There are plenty of healthy, delicious foods out there for us to discover. The latest of these nutritional powerhouses go far beyond chia seeds and kale, and will add an interesting and new element to your meals. Check out which new healthy foods you should be adding to your diet this year.
Who would have thought that stuff that washes up on the shore would make the list? The brown seaweed is loaded with iodine, potassium, magnesium, calcium and iron, plus it’s a great source of omega-3.
Try adding kelp sprinkles to homemade soups, salads, and rice bowls.
This clarified butter (made by heating butter and skimming off the milk solids) is easier for some people to digest than unprocessed butter because of its low lactose content and its high amounts of fat-soluble vitamins A, D, E, and K.
Ghee has a natural nutty flavor and is a staple in Indian cuisine, often used to enhance curries and other traditional dishes. Use it in place of traditional butter when you can.
If you’re a fan of bitter greens, try these. Dandelion greens are great for your bones and muscles and are rich in vitamin C, B vitamins, calcium, iron, and potassium. They’ve got a pretty impressive fiber content, too – a 3.5 ounce serving of these will satisfy 15% of your daily fiber requirement.
You can find these at local farmer’s markets in the spring, or your local specialty store may be carrying it.
This whole grain is naturally gluten free and contains generous amounts of copper, manganese, phosphorus, and magnesium.
Millet is usually eaten as a breakfast porridge, simmered in a pot of water (much like preparing steel cut oats), but it can also be used for granola, muffins, and other baked goods.
While not full of the same nutrients as fresh salmon, canned salmon is an affordable and smart alternative.

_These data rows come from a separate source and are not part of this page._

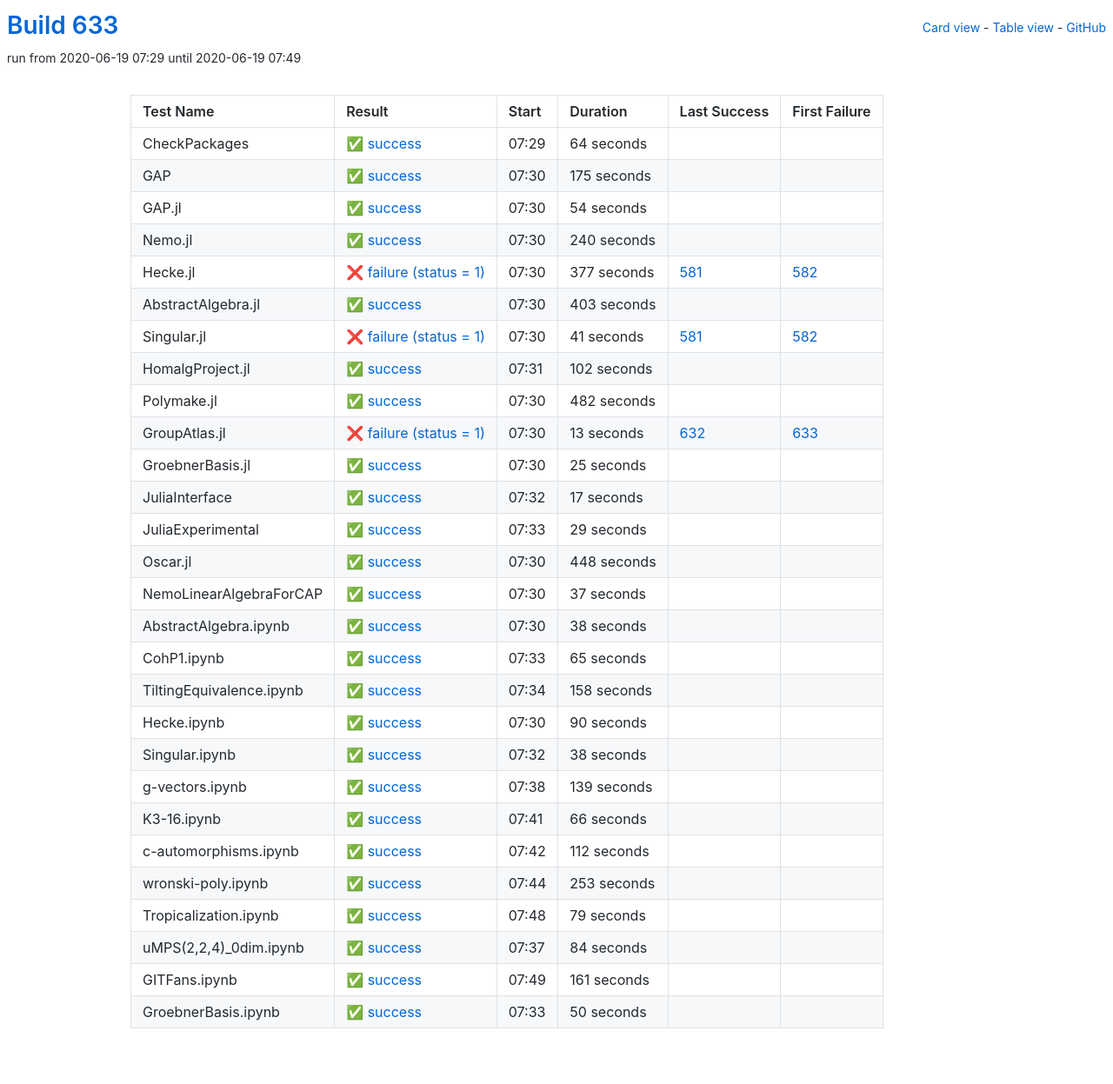
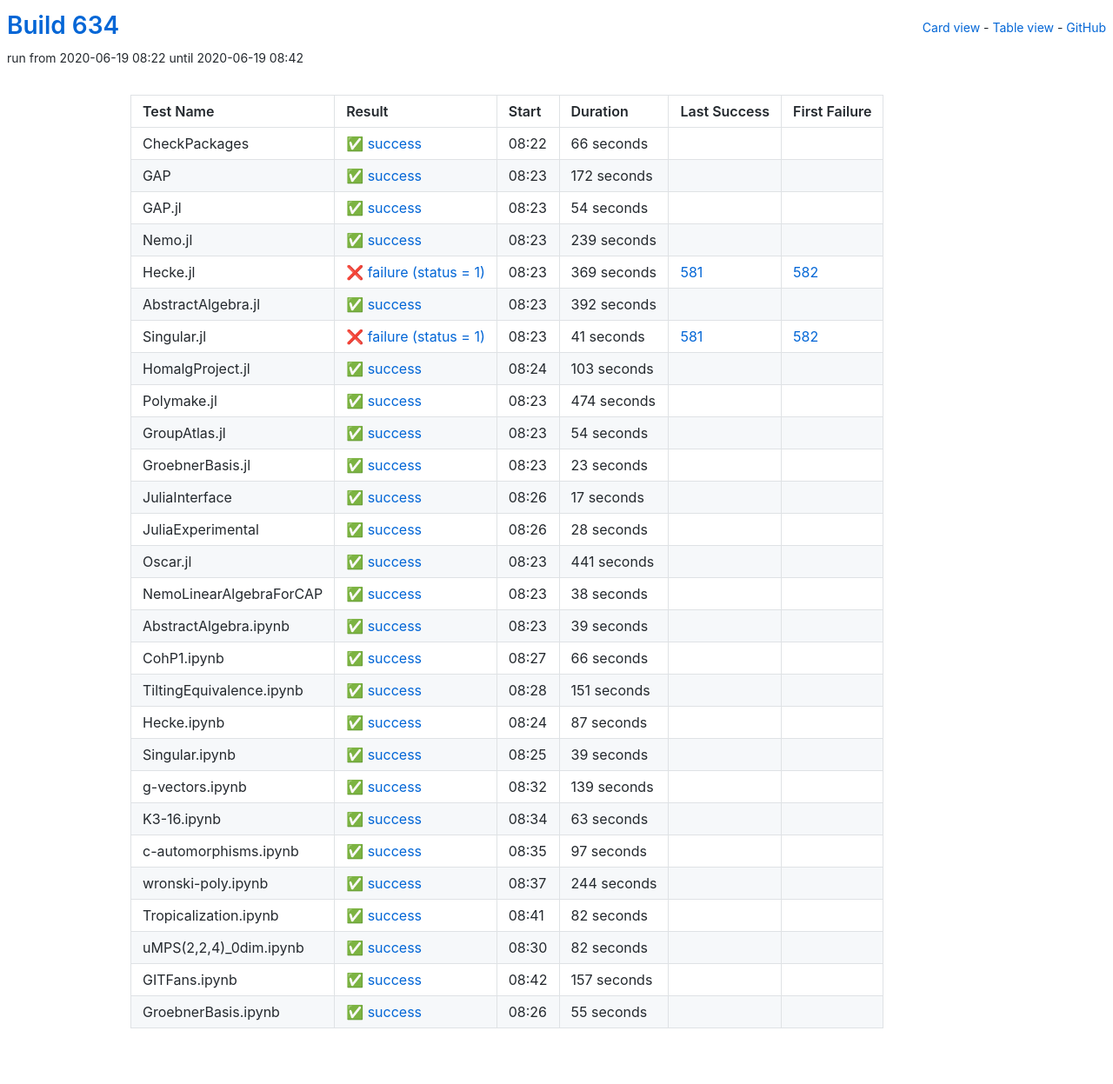
Before and after one commit to oscar-system/oscar-ci-status-1.4, a Jekyll site: the page built from table.html, in a window 1280 px wide. Shown: the whole page at 87% size. Built offline with Jekyll 4.4.1, drawn with Linux system fonts in a browser that asks for light colours.

Commit message:
Build #634

```diff
--- a/_data/ci.yml
+++ b/_data/ci.yml
@@ -1,6 +1,6 @@
 ---
-build: 633
-build_url: https://oscarci.mathematik.uni-kl.de/job/oscar-julia-1.4/633/
+build: 634
+build_url: https://oscarci.mathematik.uni-kl.de/job/oscar-julia-1.4/634/
 job: oscar-julia-1.4
 organization: oscar-system
 repo: oscar-ci-status-1.4
@@ -8,32 +8,32 @@ repourl: https://github.com/oscar-system/oscar-ci-status-1.4
 tests:
 - name: CheckPackages
   id: checkpackages
-  log: https://oscarci.mathematik.uni-kl.de/job/oscar-julia-1.4/633/artifact/logs/build-633/CheckPackages.log
-  start: 2020-06-19 07:29
+  log: https://oscarci.mathematik.uni-kl.de/job/oscar-julia-1.4/634/artifact/logs/build-634/CheckPackages.log
+  start: 2020-06-19 08:22
   success: true
   exitcode: 0
   status: success
-  duration: 64
+  duration: 66
   last_success: false
   last_success_url:
   first_failure: false
   first_failure_url:
 - name: GAP
   id: gap
-  log: https://oscarci.mathematik.uni-kl.de/job/oscar-julia-1.4/633/artifact/logs/build-633/GAP.log
-  start: 2020-06-19 07:30
+  log: https://oscarci.mathematik.uni-kl.de/job/oscar-julia-1.4/634/artifact/logs/build-634/GAP.log
+  start: 2020-06-19 08:23
   success: true
   exitcode: 0
   status: success
-  duration: 175
+  duration: 172
   last_success: false
   last_success_url:
   first_failure: false
   first_failure_url:
 - name: GAP.jl
   id: gap-jl
-  log: https://oscarci.mathematik.uni-kl.de/job/oscar-julia-1.4/633/artifact/logs/build-633/GAP.jl.log
-  start: 2020-06-19 07:30
+  log: https://oscarci.mathematik.uni-kl.de/job/oscar-julia-1.4/634/artifact/logs/build-634/GAP.jl.log
+  start: 2020-06-19 08:23
   success: true
   exitcode: 0
   status: success
@@ -44,44 +44,44 @@ tests:
   first_failure_url:
 - name: Nemo.jl
   id: nemo-jl
-  log: https://oscarci.mathematik.uni-kl.de/job/oscar-julia-1.4/633/artifact/logs/build-633/Nemo.jl.log
-  start: 2020-06-19 07:30
+  log: https://oscarci.mathematik.uni-kl.de/job/oscar-julia-1.4/634/artifact/logs/build-634/Nemo.jl.log
+  start: 2020-06-19 08:23
   success: true
   exitcode: 0
   status: success
-  duration: 240
+  duration: 239
   last_success: false
   last_success_url:
   first_failure: false
   first_failure_url:
 - name: Hecke.jl
   id: hecke-jl
-  log: https://oscarci.mathematik.uni-kl.de/job/oscar-julia-1.4/633/artifact/logs/build-633/Hecke.jl.log
-  start: 2020-06-19 07:30
+  log: https://oscarci.mathematik.uni-kl.de/job/oscar-julia-1.4/634/artifact/logs/build-634/Hecke.jl.log
+  start: 2020-06-19 08:23
   success: false
   exitcode: 1
   status: failure
-  duration: 377
+  duration: 369
   last_success: 581
   last_success_url: https://oscarci.mathematik.uni-kl.de/job/oscar-julia-1.4/581/
   first_failure: 582
   first_failure_url: https://oscarci.mathematik.uni-kl.de/job/oscar-julia-1.4/582/
 - name: AbstractAlgebra.jl
   id: abstractalgebra-jl
-  log: https://oscarci.mathematik.uni-kl.de/job/oscar-julia-1.4/633/artifact/logs/build-633/AbstractAlgebra.jl.log
-  start: 2020-06-19 07:30
+  log: https://oscarci.mathematik.uni-kl.de/job/oscar-julia-1.4/634/artifact/logs/build-634/AbstractAlgebra.jl.log
+  start: 2020-06-19 08:23
   success: true
   exitcode: 0
   status: success
-  duration: 403
+  duration: 392
   last_success: false
   last_success_url:
   first_failure: false
   first_failure_url:
 - name: Singular.jl
   id: singular-jl
-  log: https://oscarci.mathematik.uni-kl.de/job/oscar-julia-1.4/633/artifact/logs/build-633/Singular.jl.log
-  start: 2020-06-19 07:30
+  log: https://oscarci.mathematik.uni-kl.de/job/oscar-julia-1.4/634/artifact/logs/build-634/Singular.jl.log
+  start: 2020-06-19 08:23
   success: false
   exitcode: 1
   status: failure
@@ -92,56 +92,56 @@ tests:
   first_failure_url: https://oscarci.mathematik.uni-kl.de/job/oscar-julia-1.4/582/
 - name: HomalgProject.jl
   id: homalgproject-jl
-  log: https://oscarci.mathematik.uni-kl.de/job/oscar-julia-1.4/633/artifact/logs/build-633/HomalgProject.jl.log
-  start: 2020-06-19 07:31
+  log: https://oscarci.mathematik.uni-kl.de/job/oscar-julia-1.4/634/artifact/logs/build-634/HomalgProject.jl.log
+  start: 2020-06-19 08:24
   success: true
   exitcode: 0
   status: success
-  duration: 102
+  duration: 103
   last_success: false
   last_success_url:
   first_failure: false
   first_failure_url:
 - name: Polymake.jl
   id: polymake-jl
-  log: https://oscarci.mathematik.uni-kl.de/job/oscar-julia-1.4/633/artifact/logs/build-633/Polymake.jl.log
-  start: 2020-06-19 07:30
+  log: https://oscarci.mathematik.uni-kl.de/job/oscar-julia-1.4/634/artifact/logs/build-634/Polymake.jl.log
+  start: 2020-06-19 08:23
   success: true
   exitcode: 0
   status: success
-  duration: 482
+  duration: 474
   last_success: false
   last_success_url:
   first_failure: false
   first_failure_url:
 - name: GroupAtlas.jl
   id: groupatlas-jl
-  log: https://oscarci.mathematik.uni-kl.de/job/oscar-julia-1.4/633/artifact/logs/build-633/GroupAtlas.jl.log
-  start: 2020-06-19 07:30
-  success: false
-  exitcode: 1
-  status: failure
-  duration: 13
-  last_success: 632
-  last_success_url: https://oscarci.mathematik.uni-kl.de/job/oscar-julia-1.4/632/
-  first_failure: 633
-  first_failure_url: https://oscarci.mathematik.uni-kl.de/job/oscar-julia-1.4/633/
-- name: GroebnerBasis.jl
-  id: groebnerbasis-jl
-  log: https://oscarci.mathematik.uni-kl.de/job/oscar-julia-1.4/633/artifact/logs/build-633/GroebnerBasis.jl.log
-  start: 2020-06-19 07:30
+  log: https://oscarci.mathematik.uni-kl.de/job/oscar-julia-1.4/634/artifact/logs/build-634/GroupAtlas.jl.log
+  start: 2020-06-19 08:23
   success: true
   exitcode: 0
   status: success
-  duration: 25
+  duration: 54
+  last_success: false
+  last_success_url:
+  first_failure: false
+  first_failure_url:
+- name: GroebnerBasis.jl
+  id: groebnerbasis-jl
+  log: https://oscarci.mathematik.uni-kl.de/job/oscar-julia-1.4/634/artifact/logs/build-634/GroebnerBasis.jl.log
+  start: 2020-06-19 08:23
+  success: true
+  exitcode: 0
+  status: success
+  duration: 23
   last_success: false
   last_success_url:
   first_failure: false
   first_failure_url:
 - name: JuliaInterface
   id: juliainterface
-  log: https://oscarci.mathematik.uni-kl.de/job/oscar-julia-1.4/633/artifact/logs/build-633/JuliaInterface.log
-  start: 2020-06-19 07:32
+  log: https://oscarci.mathematik.uni-kl.de/job/oscar-julia-1.4/634/artifact/logs/build-634/JuliaInterface.log
+  start: 2020-06-19 08:26
   success: true
   exitcode: 0
   status: success
@@ -152,44 +152,32 @@ tests:
   first_failure_url:
 - name: JuliaExperimental
   id: juliaexperimental
-  log: https://oscarci.mathematik.uni-kl.de/job/oscar-julia-1.4/633/artifact/logs/build-633/JuliaExperimental.log
-  start: 2020-06-19 07:33
+  log: https://oscarci.mathematik.uni-kl.de/job/oscar-julia-1.4/634/artifact/logs/build-634/JuliaExperimental.log
+  start: 2020-06-19 08:26
   success: true
   exitcode: 0
   status: success
-  duration: 29
+  duration: 28
   last_success: false
   last_success_url:
   first_failure: false
   first_failure_url:
 - name: Oscar.jl
   id: oscar-jl
-  log: https://oscarci.mathematik.uni-kl.de/job/oscar-julia-1.4/633/artifact/logs/build-633/Oscar.jl.log
-  start: 2020-06-19 07:30
+  log: https://oscarci.mathematik.uni-kl.de/job/oscar-julia-1.4/634/artifact/logs/build-634/Oscar.jl.log
+  start: 2020-06-19 08:23
   success: true
   exitcode: 0
   status: success
-  duration: 448
+  duration: 441
   last_success: false
   last_success_url:
   first_failure: false
   first_failure_url:
 - name: NemoLinearAlgebraForCAP
   id: nemolinearalgebraforcap
-  log: https://oscarci.mathematik.uni-kl.de/job/oscar-julia-1.4/633/artifact/logs/build-633/NemoLinearAlgebraForCAP.log
-  start: 2020-06-19 07:30
-  success: true
-  exitcode: 0
-  status: success
-  duration: 37
-  last_success: false
-  last_success_url:
-  first_failure: false
-  first_failure_url:
-- name: AbstractAlgebra.ipynb
-  id: abstractalgebra-ipynb
-  log: https://oscarci.mathematik.uni-kl.de/job/oscar-julia-1.4/633/artifact/logs/build-633/AbstractAlgebra.ipynb.log
-  start: 2020-06-19 07:30
+  log: https://oscarci.mathematik.uni-kl.de/job/oscar-julia-1.4/634/artifact/logs/build-634/NemoLinearAlgebraForCAP.log
+  start: 2020-06-19 08:23
   success: true
   exitcode: 0
   status: success
@@ -198,58 +186,70 @@ tests:
   last_success_url:
   first_failure: false
   first_failure_url:
-- name: CohP1.ipynb
-  id: cohp1-ipynb
-  log: https://oscarci.mathematik.uni-kl.de/job/oscar-julia-1.4/633/artifact/logs/build-633/CohP1.ipynb.log
-  start: 2020-06-19 07:33
+- name: AbstractAlgebra.ipynb
+  id: abstractalgebra-ipynb
+  log: https://oscarci.mathematik.uni-kl.de/job/oscar-julia-1.4/634/artifact/logs/build-634/AbstractAlgebra.ipynb.log
+  start: 2020-06-19 08:23
   success: true
   exitcode: 0
   status: success
-  duration: 65
+  duration: 39
+  last_success: false
+  last_success_url:
+  first_failure: false
+  first_failure_url:
+- name: CohP1.ipynb
+  id: cohp1-ipynb
+  log: https://oscarci.mathematik.uni-kl.de/job/oscar-julia-1.4/634/artifact/logs/build-634/CohP1.ipynb.log
+  start: 2020-06-19 08:27
+  success: true
+  exitcode: 0
+  status: success
+  duration: 66
   last_success: false
   last_success_url:
   first_failure: false
   first_failure_url:
 - name: TiltingEquivalence.ipynb
   id: tiltingequivalence-ipynb
-  log: https://oscarci.mathematik.uni-kl.de/job/oscar-julia-1.4/633/artifact/logs/build-633/TiltingEquivalence.ipynb.log
-  start: 2020-06-19 07:34
+  log: https://oscarci.mathematik.uni-kl.de/job/oscar-julia-1.4/634/artifact/logs/build-634/TiltingEquivalence.ipynb.log
+  start: 2020-06-19 08:28
   success: true
   exitcode: 0
   status: success
-  duration: 158
+  duration: 151
   last_success: false
   last_success_url:
   first_failure: false
   first_failure_url:
 - name: Hecke.ipynb
   id: hecke-ipynb
-  log: https://oscarci.mathematik.uni-kl.de/job/oscar-julia-1.4/633/artifact/logs/build-633/Hecke.ipynb.log
-  start: 2020-06-19 07:30
+  log: https://oscarci.mathematik.uni-kl.de/job/oscar-julia-1.4/634/artifact/logs/build-634/Hecke.ipynb.log
+  start: 2020-06-19 08:24
   success: true
   exitcode: 0
   status: success
-  duration: 90
+  duration: 87
   last_success: false
   last_success_url:
   first_failure: false
   first_failure_url:
 - name: Singular.ipynb
   id: singular-ipynb
-  log: https://oscarci.mathematik.uni-kl.de/job/oscar-julia-1.4/633/artifact/logs/build-633/Singular.ipynb.log
-  start: 2020-06-19 07:32
+  log: https://oscarci.mathematik.uni-kl.de/job/oscar-julia-1.4/634/artifact/logs/build-634/Singular.ipynb.log
+  start: 2020-06-19 08:25
   success: true
   exitcode: 0
   status: success
-  duration: 38
+  duration: 39
   last_success: false
   last_success_url:
   first_failure: false
   first_failure_url:
 - name: g-vectors.ipynb
   id: g-vectors-ipynb
-  log: https://oscarci.mathematik.uni-kl.de/job/oscar-julia-1.4/633/artifact/logs/build-633/g-vectors.ipynb.log
-  start: 2020-06-19 07:38
+  log: https://oscarci.mathematik.uni-kl.de/job/oscar-julia-1.4/634/artifact/logs/build-634/g-vectors.ipynb.log
+  start: 2020-06-19 08:32
   success: true
   exitcode: 0
   status: success
@@ -260,84 +260,84 @@ tests:
   first_failure_url:
 - name: K3-16.ipynb
   id: k3-16-ipynb
-  log: https://oscarci.mathematik.uni-kl.de/job/oscar-julia-1.4/633/artifact/logs/build-633/K3-16.ipynb.log
-  start: 2020-06-19 07:41
+  log: https://oscarci.mathematik.uni-kl.de/job/oscar-julia-1.4/634/artifact/logs/build-634/K3-16.ipynb.log
+  start: 2020-06-19 08:34
   success: true
   exitcode: 0
   status: success
-  duration: 66
+  duration: 63
   last_success: false
   last_success_url:
   first_failure: false
   first_failure_url:
 - name: c-automorphisms.ipynb
   id: c-automorphisms-ipynb
-  log: https://oscarci.mathematik.uni-kl.de/job/oscar-julia-1.4/633/artifact/logs/build-633/c-automorphisms.ipynb.log
-  start: 2020-06-19 07:42
+  log: https://oscarci.mathematik.uni-kl.de/job/oscar-julia-1.4/634/artifact/logs/build-634/c-automorphisms.ipynb.log
+  start: 2020-06-19 08:35
   success: true
   exitcode: 0
   status: success
-  duration: 112
+  duration: 97
   last_success: false
   last_success_url:
   first_failure: false
   first_failure_url:
 - name: wronski-poly.ipynb
   id: wronski-poly-ipynb
-  log: https://oscarci.mathematik.uni-kl.de/job/oscar-julia-1.4/633/artifact/logs/build-633/wronski-poly.ipynb.log
-  start: 2020-06-19 07:44
+  log: https://oscarci.mathematik.uni-kl.de/job/oscar-julia-1.4/634/artifact/logs/build-634/wronski-poly.ipynb.log
+  start: 2020-06-19 08:37
   success: true
   exitcode: 0
   status: success
-  duration: 253
+  duration: 244
   last_success: false
   last_success_url:
   first_failure: false
   first_failure_url:
 - name: Tropicalization.ipynb
   id: tropicalization-ipynb
-  log: https://oscarci.mathematik.uni-kl.de/job/oscar-julia-1.4/633/artifact/logs/build-633/Tropicalization.ipynb.log
-  start: 2020-06-19 07:48
+  log: https://oscarci.mathematik.uni-kl.de/job/oscar-julia-1.4/634/artifact/logs/build-634/Tropicalization.ipynb.log
+  start: 2020-06-19 08:41
   success: true
   exitcode: 0
   status: success
-  duration: 79
+  duration: 82
   last_success: false
   last_success_url:
   first_failure: false
   first_failure_url:
 - name: uMPS(2,2,4)_0dim.ipynb
   id: umps-2-2-4-0dim-ipynb
-  log: https://oscarci.mathematik.uni-kl.de/job/oscar-julia-1.4/633/artifact/logs/build-633/uMPS-2-2-4-_0dim.ipynb.log
-  start: 2020-06-19 07:37
+  log: https://oscarci.mathematik.uni-kl.de/job/oscar-julia-1.4/634/artifact/logs/build-634/uMPS-2-2-4-_0dim.ipynb.log
+  start: 2020-06-19 08:30
   success: true
   exitcode: 0
   status: success
-  duration: 84
+  duration: 82
   last_success: false
   last_success_url:
   first_failure: false
   first_failure_url:
 - name: GITFans.ipynb
   id: gitfans-ipynb
-  log: https://oscarci.mathematik.uni-kl.de/job/oscar-julia-1.4/633/artifact/logs/build-633/GITFans.ipynb.log
-  start: 2020-06-19 07:49
+  log: https://oscarci.mathematik.uni-kl.de/job/oscar-julia-1.4/634/artifact/logs/build-634/GITFans.ipynb.log
+  start: 2020-06-19 08:42
   success: true
   exitcode: 0
   status: success
-  duration: 161
+  duration: 157
   last_success: false
   last_success_url:
   first_failure: false
   first_failure_url:
 - name: GroebnerBasis.ipynb
   id: groebnerbasis-ipynb
-  log: https://oscarci.mathematik.uni-kl.de/job/oscar-julia-1.4/633/artifact/logs/build-633/GroebnerBasis.ipynb.log
-  start: 2020-06-19 07:33
+  log: https://oscarci.mathematik.uni-kl.de/job/oscar-julia-1.4/634/artifact/logs/build-634/GroebnerBasis.ipynb.log
+  start: 2020-06-19 08:26
   success: true
   exitcode: 0
   status: success
-  duration: 50
+  duration: 55
   last_success: false
   last_success_url:
   first_failure: false
```
Also changed, not shown: README.md.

Get your omega-3s by adding canned salmon to salads, or use it as a way to bulk up a pasta dinner.
Despite its deceiving name, it’s not a fruit. Instead, it’s a grain that looks and acts like brown rice or farro and is used to make all-purpose flour. It also boasts great fiber, protein, and iron content.
Use it as a rice substitute or add it to your grain salads.
Marmite (British) and vegemite (Australian) are made from yeast extract and are high in B vitamins (namely B3/Niacin). Niacin helps boosts the body’s defenses against bacteria.
Because of its high salt content, you will want to practice moderation. A thin layer on toast will do.
Have you joined us for breakfast yet? Visit us in the morning six days a week (Monday-Saturday) for a tasty breakfast. Visit BrickMarketDeli.com to see our full menu.